§ EXERCISE GOAL
Pictures must be kept out of the copy. Every entry is to be duplicated exactly.

§ THE INPUT

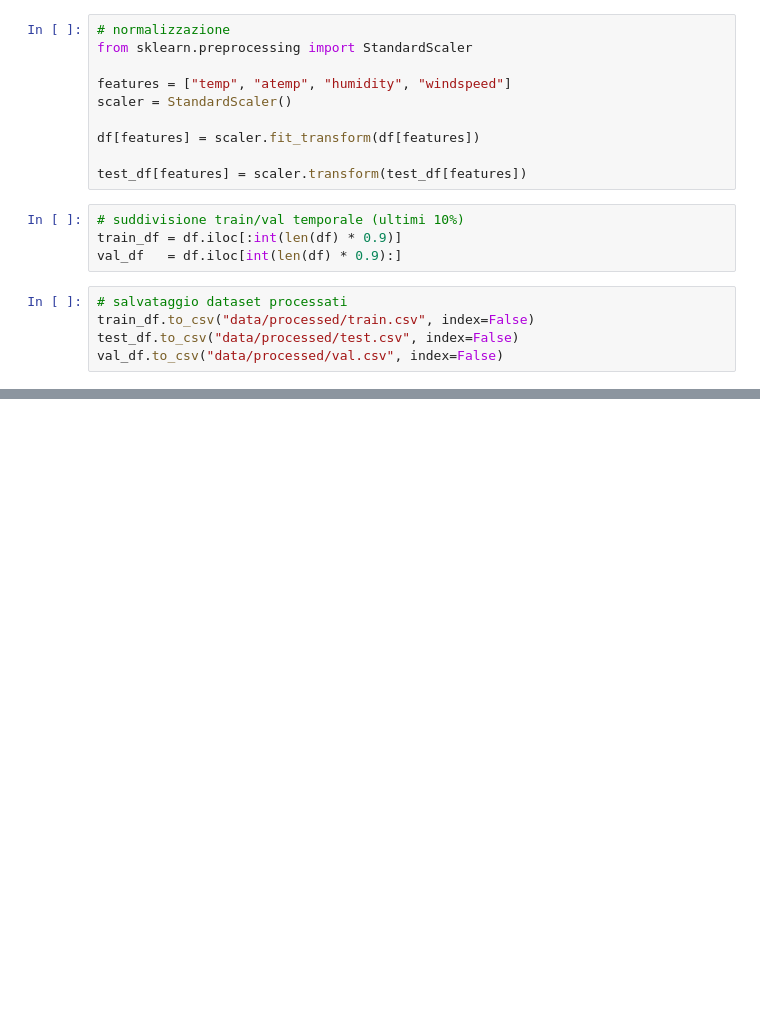
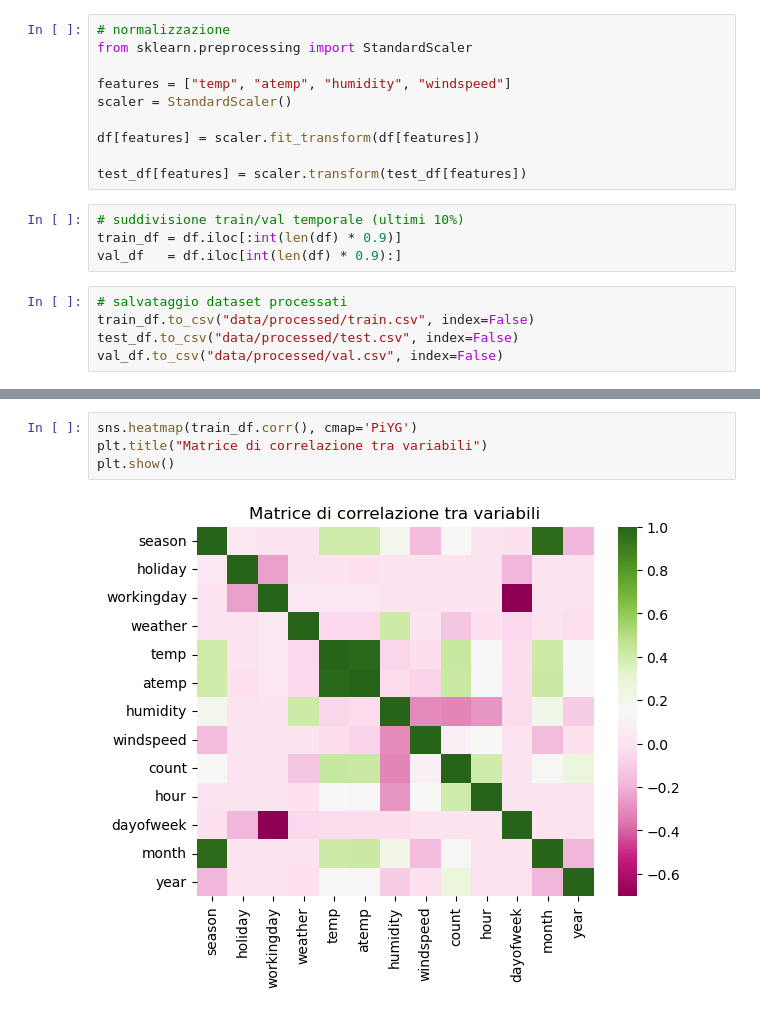
Before and after one commit to SkybunNataliia/Progetto-AI, a Jupyter notebook: report.ipynb, the cells around one changed output, grey strips where cells are left out. Saved outputs shown, nothing was run; the diff lists cells and outputs as text; blank space fills up the shorter version.

```diff
--- a/report.ipynb
+++ b/report.ipynb
@@ -136,0 +155,6 @@ val_df.to_csv("data/processed/val.csv", index=False)
+# %%
+sns.heatmap(train_df.corr(), cmap='PiYG')
+plt.title("Matrice di correlazione tra variabili")
+plt.show()
+# %% [output]
+[figure, added]
```
Also changed, not shown: parts of 4 cells of this notebook.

§ SOLUTION TO THE PROBLEM
Before and after one commit to SkybunNataliia/Progetto-AI, a Jupyter notebook: report.ipynb, the cells around one changed output, grey strips where cells are left out. Saved outputs shown, nothing was run; the diff lists cells and outputs as text; blank space fills up the shorter version.

```diff
--- a/report.ipynb
+++ b/report.ipynb
@@ -136,0 +155,6 @@ val_df.to_csv("data/processed/val.csv", index=False)
+# %%
+sns.heatmap(train_df.corr(), cmap='PiYG')
+plt.title("Matrice di correlazione tra variabili")
+plt.show()
+# %% [output]
+[figure, added]
```
Also changed, not shown: parts of 4 cells of this notebook.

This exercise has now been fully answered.